### Data for this task

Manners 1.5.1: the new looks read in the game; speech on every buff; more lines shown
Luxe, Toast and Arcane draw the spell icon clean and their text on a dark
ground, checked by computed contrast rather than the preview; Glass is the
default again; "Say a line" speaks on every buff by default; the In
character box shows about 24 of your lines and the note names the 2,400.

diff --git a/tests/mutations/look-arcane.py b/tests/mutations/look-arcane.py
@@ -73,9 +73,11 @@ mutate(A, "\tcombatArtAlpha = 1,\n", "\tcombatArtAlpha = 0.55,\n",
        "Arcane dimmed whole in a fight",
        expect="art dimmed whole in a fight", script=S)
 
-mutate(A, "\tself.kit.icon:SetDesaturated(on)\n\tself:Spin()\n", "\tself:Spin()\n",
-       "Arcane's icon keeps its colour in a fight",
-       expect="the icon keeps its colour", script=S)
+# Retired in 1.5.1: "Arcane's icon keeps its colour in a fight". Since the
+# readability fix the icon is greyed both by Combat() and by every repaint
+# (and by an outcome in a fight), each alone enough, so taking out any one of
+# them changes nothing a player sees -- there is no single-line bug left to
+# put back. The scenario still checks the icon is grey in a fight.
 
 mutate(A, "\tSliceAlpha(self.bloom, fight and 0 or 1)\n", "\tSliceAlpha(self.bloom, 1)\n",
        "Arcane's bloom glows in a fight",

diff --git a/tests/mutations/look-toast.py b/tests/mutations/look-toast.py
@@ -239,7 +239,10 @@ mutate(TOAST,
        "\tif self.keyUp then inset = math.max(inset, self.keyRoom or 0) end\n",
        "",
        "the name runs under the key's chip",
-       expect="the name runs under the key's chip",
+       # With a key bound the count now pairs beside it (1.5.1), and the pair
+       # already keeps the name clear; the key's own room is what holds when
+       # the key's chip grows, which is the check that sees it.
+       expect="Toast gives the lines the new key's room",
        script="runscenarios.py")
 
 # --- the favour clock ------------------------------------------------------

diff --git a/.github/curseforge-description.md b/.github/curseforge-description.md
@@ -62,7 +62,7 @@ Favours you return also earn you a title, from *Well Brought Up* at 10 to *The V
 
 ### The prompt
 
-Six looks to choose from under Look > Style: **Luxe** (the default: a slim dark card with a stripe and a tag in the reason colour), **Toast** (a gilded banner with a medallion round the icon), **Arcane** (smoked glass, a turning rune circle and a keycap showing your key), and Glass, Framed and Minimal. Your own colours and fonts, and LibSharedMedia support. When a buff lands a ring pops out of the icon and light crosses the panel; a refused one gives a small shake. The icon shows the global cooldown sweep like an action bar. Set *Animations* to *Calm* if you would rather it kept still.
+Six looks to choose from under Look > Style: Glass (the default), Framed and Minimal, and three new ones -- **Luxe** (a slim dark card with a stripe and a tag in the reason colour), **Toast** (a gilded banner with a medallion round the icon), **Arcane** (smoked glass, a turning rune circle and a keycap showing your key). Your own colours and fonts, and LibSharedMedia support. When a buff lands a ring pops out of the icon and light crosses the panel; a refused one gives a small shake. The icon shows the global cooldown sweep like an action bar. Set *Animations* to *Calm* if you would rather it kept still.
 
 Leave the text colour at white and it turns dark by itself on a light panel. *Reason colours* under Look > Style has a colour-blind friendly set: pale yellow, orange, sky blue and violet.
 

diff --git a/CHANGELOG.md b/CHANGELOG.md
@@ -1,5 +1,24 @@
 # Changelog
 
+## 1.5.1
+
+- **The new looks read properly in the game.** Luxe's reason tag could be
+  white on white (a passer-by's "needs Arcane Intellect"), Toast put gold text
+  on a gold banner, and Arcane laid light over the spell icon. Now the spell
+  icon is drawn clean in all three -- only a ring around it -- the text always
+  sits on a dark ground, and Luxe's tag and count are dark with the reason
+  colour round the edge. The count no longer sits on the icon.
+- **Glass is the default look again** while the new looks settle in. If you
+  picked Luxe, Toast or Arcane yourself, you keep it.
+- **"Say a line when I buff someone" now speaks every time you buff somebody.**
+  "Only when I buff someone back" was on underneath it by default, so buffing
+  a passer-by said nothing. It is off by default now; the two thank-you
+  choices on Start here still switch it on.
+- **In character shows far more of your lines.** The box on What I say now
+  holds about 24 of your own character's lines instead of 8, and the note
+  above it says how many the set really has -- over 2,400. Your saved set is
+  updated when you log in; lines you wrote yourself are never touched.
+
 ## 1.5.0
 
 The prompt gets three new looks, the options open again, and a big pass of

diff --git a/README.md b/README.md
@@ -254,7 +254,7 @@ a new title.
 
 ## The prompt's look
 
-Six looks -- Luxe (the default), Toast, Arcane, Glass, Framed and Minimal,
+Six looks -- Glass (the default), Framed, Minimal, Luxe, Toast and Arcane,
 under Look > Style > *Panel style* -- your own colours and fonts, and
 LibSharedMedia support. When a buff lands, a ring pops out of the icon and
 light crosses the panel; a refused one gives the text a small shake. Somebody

### Exercise directions
Quote only the lines from the line containing "you buff somebody.**" through the end of the entries, keeping the first and the last.

### Answer to the exercise
+- **"Say a line when I buff someone" now speaks every time you buff somebody.**
+  "Only when I buff someone back" was on underneath it by default, so buffing
+  a passer-by said nothing. It is off by default now; the two thank-you
+  choices on Start here still switch it on.
+- **In character shows far more of your lines.** The box on What I say now
+  holds about 24 of your own character's lines instead of 8, and the note
+  above it says how many the set really has -- over 2,400. Your saved set is
+  updated when you log in; lines you wrote yourself are never touched.
+
 ## 1.5.0
 
 The prompt gets three new looks, the options open again, and a big pass of

diff --git a/README.md b/README.md
@@ -254,7 +254,7 @@ a new title.
 
 ## The prompt's look
 
-Six looks -- Luxe (the default), Toast, Arcane, Glass, Framed and Minimal,
+Six looks -- Glass (the default), Framed, Minimal, Luxe, Toast and Arcane,
 under Look > Style > *Panel style* -- your own colours and fonts, and
 LibSharedMedia support. When a buff lands, a ring pops out of the icon and
 light crosses the panel; a refused one gives the text a small shake. Somebody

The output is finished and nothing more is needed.